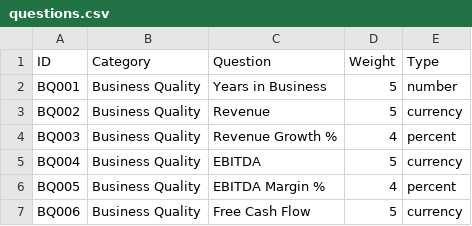
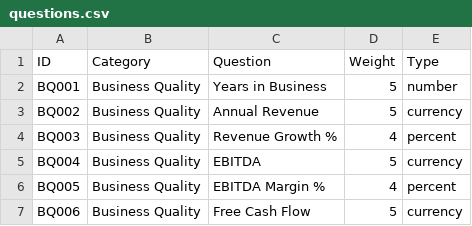
Before and after one commit to brianhaw/savior-family-office-platform, a CSV file: data/questions.csv, drawn as a sheet; only a part is shown; the diff covers the shown part only.

```diff
--- a/data/questions.csv
+++ b/data/questions.csv
@@ -2,3 +2,3 @@ ID,Category,Question,Weight,Type
 BQ001,Business Quality,Years in Business,5,number
-BQ002,Business Quality,Revenue,5,currency
+BQ002,Business Quality,Annual Revenue,5,currency
 BQ003,Business Quality,Revenue Growth %,4,percent
```
Also changed, not shown: 31 added rows elsewhere in this file, 1 other file.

**Description of the task:** Reproduce the data above verbatim, minus any images.

**Answer to the problem:**
Before and after one commit to brianhaw/savior-family-office-platform, a CSV file: data/questions.csv, drawn as a sheet; only a part is shown; the diff covers the shown part only.

```diff
--- a/data/questions.csv
+++ b/data/questions.csv
@@ -2,3 +2,3 @@ ID,Category,Question,Weight,Type
 BQ001,Business Quality,Years in Business,5,number
-BQ002,Business Quality,Revenue,5,currency
+BQ002,Business Quality,Annual Revenue,5,currency
 BQ003,Business Quality,Revenue Growth %,4,percent
```
Also changed, not shown: 31 added rows elsewhere in this file, 1 other file.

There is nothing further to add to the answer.